(Collection entries)
- - - - -
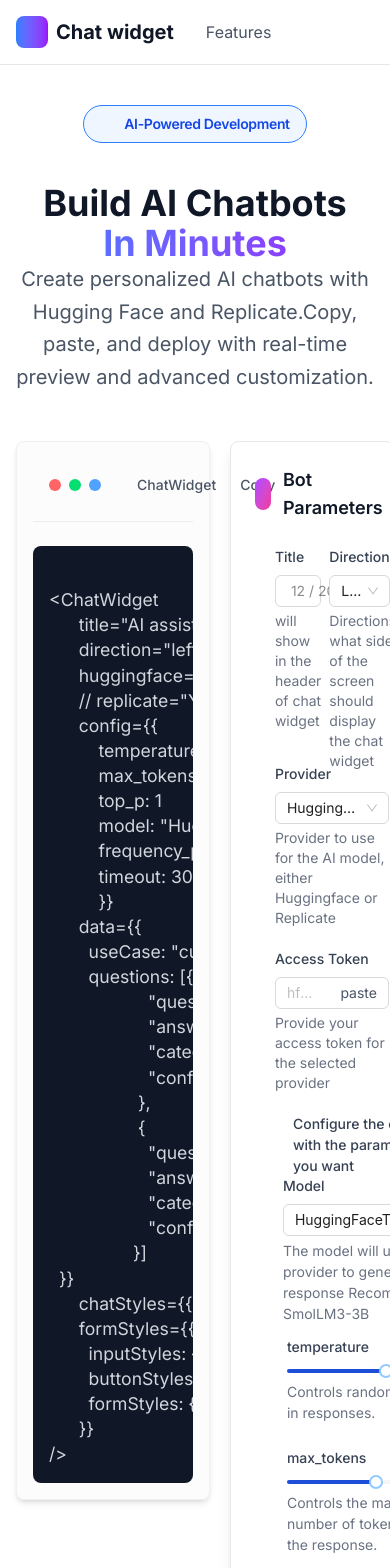
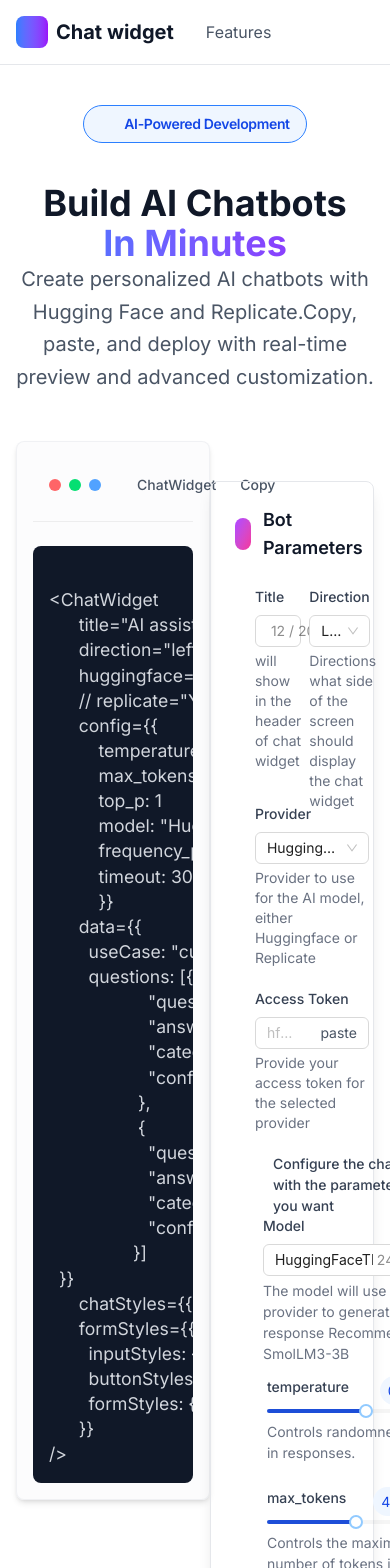
Before and after one commit to Jorge-Ernesto1355/WebsiteChatWidget, a React (Vite) app: page / in a window 390 px wide. Shown: the top 1568 px of the page. Built offline with nearby package versions, Linux system fonts and the light colour scheme; some icons are missing.

Commit message:
feat: :sparkles: add isMobile variable

```diff
--- a/src/components/FormSection.tsx
+++ b/src/components/FormSection.tsx
@@ -9,8 +9,14 @@
 const FormSection = () => {
   const store = useStore();
 
+  const isMobile = window.innerWidth < 768;
+  console.log(isMobile);
   return (
-    <div className="w-full h-full ml-5 border border-gray-200 rounded-lg shadow-lg p-1">
+    <div
+      className={`w-full h-full border border-gray-200 rounded-lg shadow-lg p-1 ${
+        isMobile ? "mt-10 " : "ml-5"
+      }`}
+    >
       <div className="flex items-center space-x-3 mb-6 m-5">
         <div className="w-8 h-8 bg-gradient-to-br from-purple-500 to-pink-500 rounded-lg flex items-center justify-center">
           <Settings className="w-4 h-4 text-white" />
```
- - - - -
Look through the records and gather each line with the word "FormSection".

--- a/src/components/FormSection.tsx
+++ b/src/components/FormSection.tsx
 const FormSection = () => {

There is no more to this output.